The Brazilian Ashaninka from Apiwtxa replanted one million trees following recovery of the previously invaded/deforested areas of their indigenous territory. But they then made an unprecedented move – with the help of donors,they purchased degraded lands inside an urban environment in a township outside their traditional lands. There, they created Yorenka Ãtame, “The Wisdom of the Forest” Centre: an agro-forestry project which led to the planting of another million trees. Yorenka Ãtame hosts indigenous and non-indigenous peoples for cultural festivals and knowledge exchanges on environmental restoration and has won the United Nation’s Human Rights Prize as well as the Equator Initiative.
Setting an example for the local Brazilians, they also sought to enrol the town’s abandoned youth, supposedly lost to drugs and petty crime, into the Centre to learn agro-forestry. This led to a Youth Association which purchased other degraded lands to donate to the association, eventually transforming the youth from former “delinquents” into agro-foresters and landowners.
Benki Pyãnko is an ambassador of a paradigm change in cultural, environmental and peace activism. His brother Moisés Piyãko is a great leader and shaman from Apiwtxa village. Together they came to share their history and learnings with the audience.
The Guarani inhabit the last remaining forest galleries of the Atlantic Forest in Brazil. Their indigenous territories are on the frontline of defence against the rapacious expansion of industrial agricultural monocultures. Brazil’s Atlantic Forest has lost 92% of its forest cover but through partnerships with other Guarani, the Ashaninka and local organisations, the Guarani of Brazil are regenerating forests, replanting lost species and defending biodiverse land from industrial expansion. In 2018 they won the Newton Prize for this work.

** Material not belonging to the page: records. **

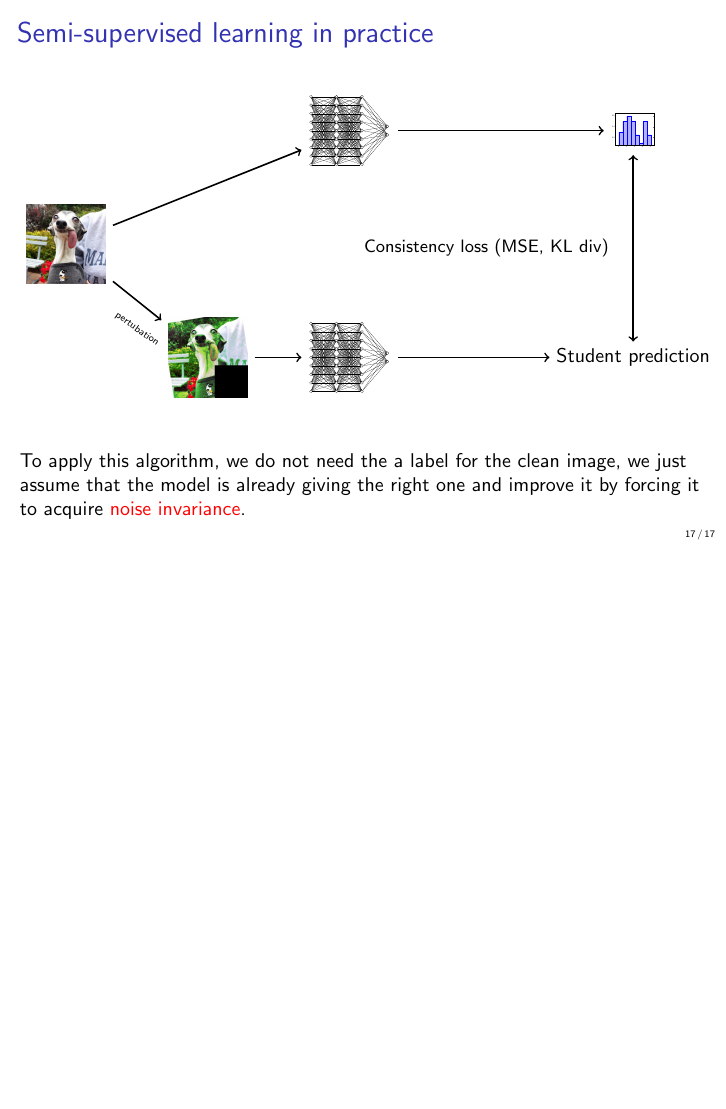
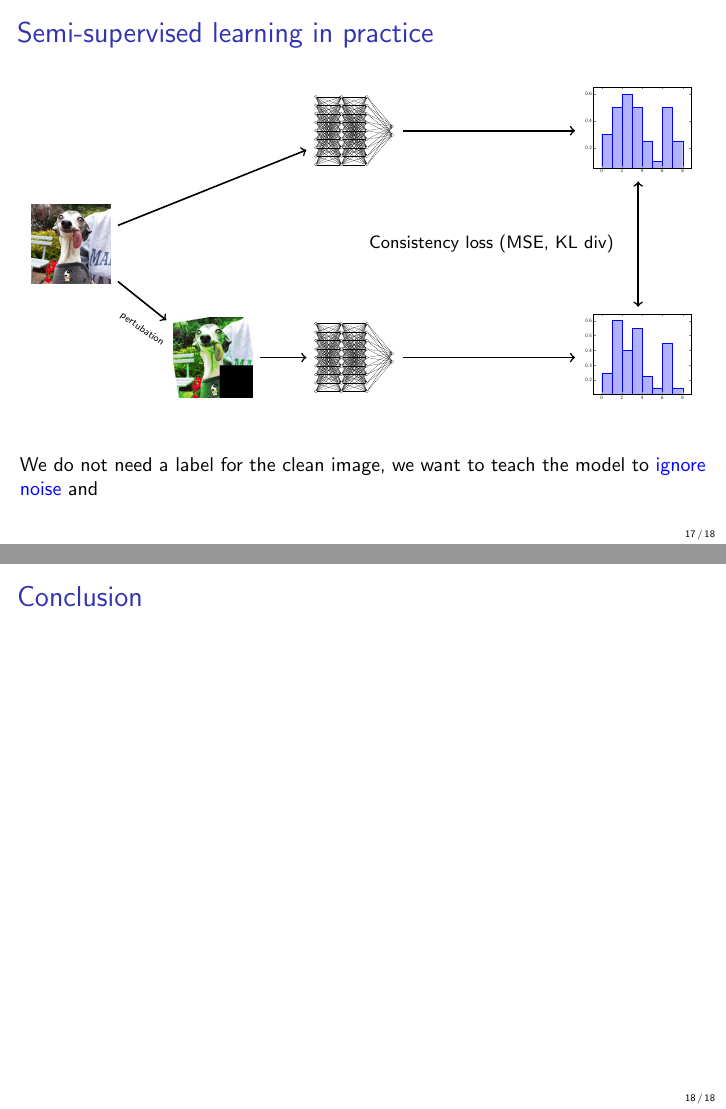
Before and after one commit to rodgzilla/talk-slides, LaTeX slides (machine_learning/dataset_importance/gchatel_dataset_importance.tex, which reads machine_learning/dataset_importance/figures/semi_supervised_learning.tex, machine_learning/dataset_importance/figures/student_pred.tex): page 17 of 17 before the commit and pages 17 and 18 of 18 after it, the two joined at a grey line, the shorter picture padded with empty space. Compiled offline with pdfLaTeX.

Commit message:
Semi supervised figure.

```diff
--- a/machine_learning/dataset_importance/figures/semi_supervised_learning.tex
+++ b/machine_learning/dataset_importance/figures/semi_supervised_learning.tex
@@ -20,13 +20,15 @@
   };
 
   \node (predTeacher) at (10, 2) {
-    \scalebox{0.1}{
+    \scalebox{0.25}{
       \input{figures/teacher_pred.tex}
     }
   };
 
   \node (predStudent) at (10, -2) {
-    Student prediction
+    \scalebox{0.25}{
+      \input{figures/student_pred.tex}
+    }
   };
 
   \draw[->, thick] (cleanImage) -- node [below = 0.05cm] {\rotatebox{-35}{\tiny pertubation}} (perturbedImage);
--- /dev/null
+++ b/machine_learning/dataset_importance/figures/student_pred.tex
@@ -0,0 +1,17 @@
+\begin{tikzpicture}
+  \begin{axis}[
+            area style,
+            ]
+    \addplot+[ybar interval,mark=no] plot coordinates {
+      (0,.25)
+      (1,.6)
+      (2,.4)
+      (3,.55)
+      (4,.23)
+      (5,.15)
+      (6,.45)
+      (7,.15)
+      (8,.18)
+    };
+  \end{axis}
+\end{tikzpicture}
--- a/machine_learning/dataset_importance/gchatel_dataset_importance.tex
+++ b/machine_learning/dataset_importance/gchatel_dataset_importance.tex
@@ -402,13 +402,16 @@
 
   \bigskip
 
-  To apply this algorithm, we do not need the a label for the clean
-  image, we just assume that the model is already giving the right one
-  and improve it by forcing it to acquire \textcolor{red}{noise
-    invariance}.
+  We do not need a label for the clean image, we want to teach the
+  model to \textcolor{blue}{ignore noise} and
 
-  %% \textbf{TODO: Find the correct ref and a picture from the curious
-  %%   company blog post about mean teachers}
+\end{frame}
+%%%%%%%%%%%%%%%%%%%%%%%%%%%%%%%%%%%%%%%%%%%%%%%%%%%%%%%%%%%%%%%%%%%%%%
+
+%%%%%%%%%%%%%%%%%%%%%%%%%%%%%%%%%%%%%%%%%%%%%%%%%%%%%%%%%%%%%%%%%%%%%%
+\begin{frame}
+  \frametitle{Conclusion}
+
 
 \end{frame}
 %%%%%%%%%%%%%%%%%%%%%%%%%%%%%%%%%%%%%%%%%%%%%%%%%%%%%%%%%%%%%%%%%%%%%%
```
Also changed, not shown: machine_learning/dataset_importance/gchatel_dataset_importance.pdf.
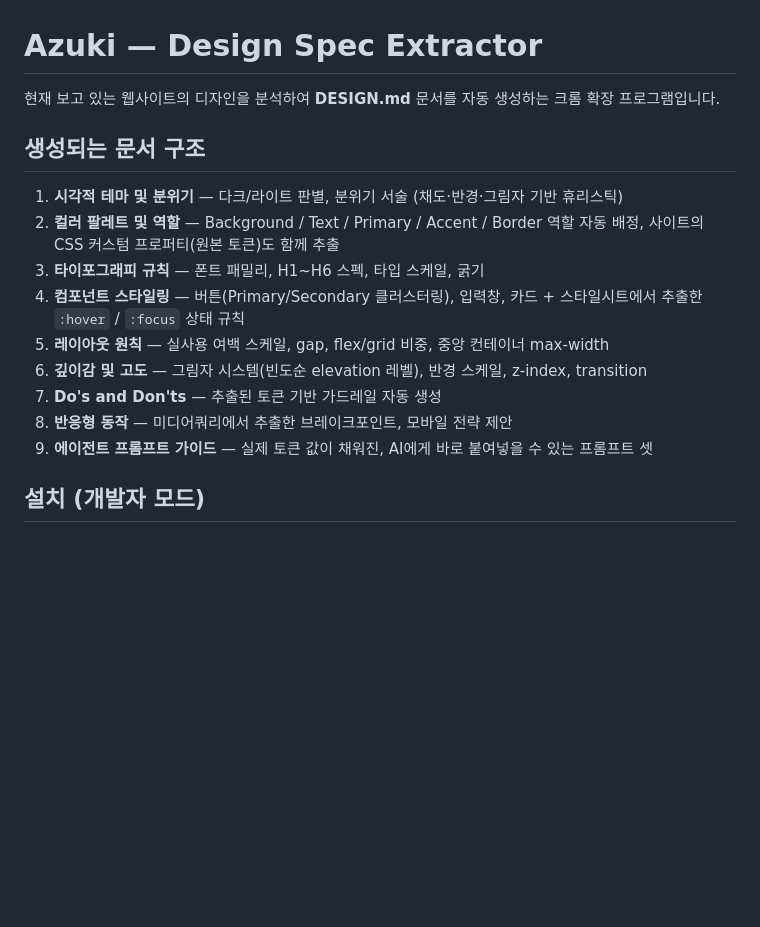
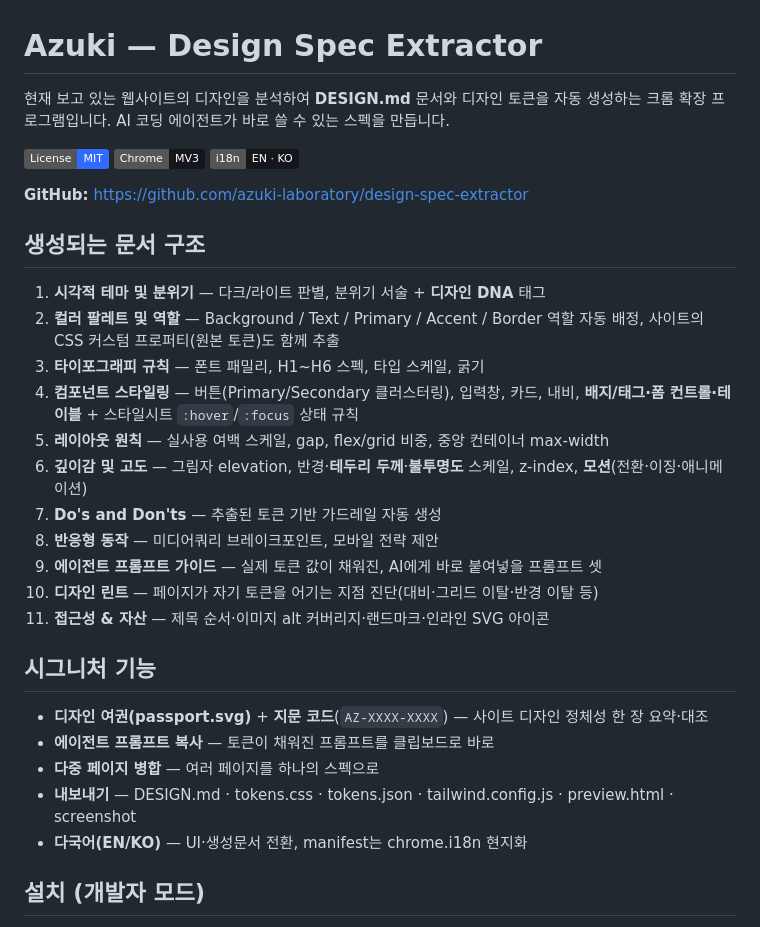
Before and after one commit to azuki-laboratory/design-spec-extractor, a Markdown page: README.md, the part around the change. Drawn GitHub-style; badges without logos; blank space fills up the shorter version.

Commit message:
docs: README 배지·GitHub URL + 최신 기능/섹션 반영 (#5)
- MIT/MV3/i18n 배지 + GitHub 저장소 링크
- 문서 구조 10(디자인 린트)·11(접근성 & 자산) 추가
- 시그니처 기능(여권/지문·에이전트 프롬프트·병합·내보내기·다국어) 섹션

Co-authored-by: azuki-laboratory <301226080+azuki-laboratory@users.noreply.github.com>
Co-authored-by: Claude Opus 4.8 <noreply@anthropic.com>

```diff
--- a/README.md
+++ b/README.md
@@ -1,18 +1,34 @@
 # Azuki — Design Spec Extractor
 
-현재 보고 있는 웹사이트의 디자인을 분석하여 **DESIGN.md** 문서를 자동 생성하는 크롬 확장 프로그램입니다.
+현재 보고 있는 웹사이트의 디자인을 분석하여 **DESIGN.md** 문서와 디자인 토큰을 자동 생성하는 크롬 확장 프로그램입니다. AI 코딩 에이전트가 바로 쓸 수 있는 스펙을 만듭니다.
+
+[![License: MIT](https://img.shields.io/badge/License-MIT-2f6bff.svg)](LICENSE)
+[![Chrome Extension](https://img.shields.io/badge/Chrome-MV3-14161c.svg)](https://developer.chrome.com/docs/extensions/mv3/intro/)
+![Lang](https://img.shields.io/badge/i18n-EN%20%C2%B7%20KO-14161c.svg)
+
+**GitHub:** https://github.com/azuki-laboratory/design-spec-extractor
 
 ## 생성되는 문서 구조
 
-1. **시각적 테마 및 분위기** — 다크/라이트 판별, 분위기 서술 (채도·반경·그림자 기반 휴리스틱)
+1. **시각적 테마 및 분위기** — 다크/라이트 판별, 분위기 서술 + **디자인 DNA** 태그
 2. **컬러 팔레트 및 역할** — Background / Text / Primary / Accent / Border 역할 자동 배정, 사이트의 CSS 커스텀 프로퍼티(원본 토큰)도 함께 추출
 3. **타이포그래피 규칙** — 폰트 패밀리, H1~H6 스펙, 타입 스케일, 굵기
-4. **컴포넌트 스타일링** — 버튼(Primary/Secondary 클러스터링), 입력창, 카드 + 스타일시트에서 추출한 `:hover` / `:focus` 상태 규칙
+4. **컴포넌트 스타일링** — 버튼(Primary/Secondary 클러스터링), 입력창, 카드, 내비, **배지/태그·폼 컨트롤·테이블** + 스타일시트 `:hover`/`:focus` 상태 규칙
 5. **레이아웃 원칙** — 실사용 여백 스케일, gap, flex/grid 비중, 중앙 컨테이너 max-width
-6. **깊이감 및 고도** — 그림자 시스템(빈도순 elevation 레벨), 반경 스케일, z-index, transition
+6. **깊이감 및 고도** — 그림자 elevation, 반경·**테두리 두께**·**불투명도** 스케일, z-index, **모션**(전환·이징·애니메이션)
 7. **Do's and Don'ts** — 추출된 토큰 기반 가드레일 자동 생성
-8. **반응형 동작** — 미디어쿼리에서 추출한 브레이크포인트, 모바일 전략 제안
-9. **에이전트 프롬프트 가이드** — 실제 토큰 값이 채워진, AI에게 바로 붙여넣을 수 있는 프롬프트 셋
+8. **반응형 동작** — 미디어쿼리 브레이크포인트, 모바일 전략 제안
+9. **에이전트 프롬프트 가이드** — 실제 토큰 값이 채워진, AI에게 바로 붙여넣을 프롬프트 셋
+10. **디자인 린트** — 페이지가 자기 토큰을 어기는 지점 진단(대비·그리드 이탈·반경 이탈 등)
+11. **접근성 & 자산** — 제목 순서·이미지 alt 커버리지·랜드마크·인라인 SVG 아이콘
+
+## 시그니처 기능
+
+- **디자인 여권(passport.svg)** + **지문 코드**(`AZ-XXXX-XXXX`) — 사이트 디자인 정체성 한 장 요약·대조
+- **에이전트 프롬프트 복사** — 토큰이 채워진 프롬프트를 클립보드로 바로
+- **다중 페이지 병합** — 여러 페이지를 하나의 스펙으로
+- **내보내기** — DESIGN.md · tokens.css · tokens.json · tailwind.config.js · preview.html · screenshot
+- **다국어(EN/KO)** — UI·생성문서 전환, manifest는 chrome.i18n 현지화
 
 ## 설치 (개발자 모드)
 
```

Sophie Hunter-Cumberbatch, Benedict Cumberbatch and Livia Firth were Listeners to a fascinating discussion around these land rights issues.
Photo credits: Flourishing Diversity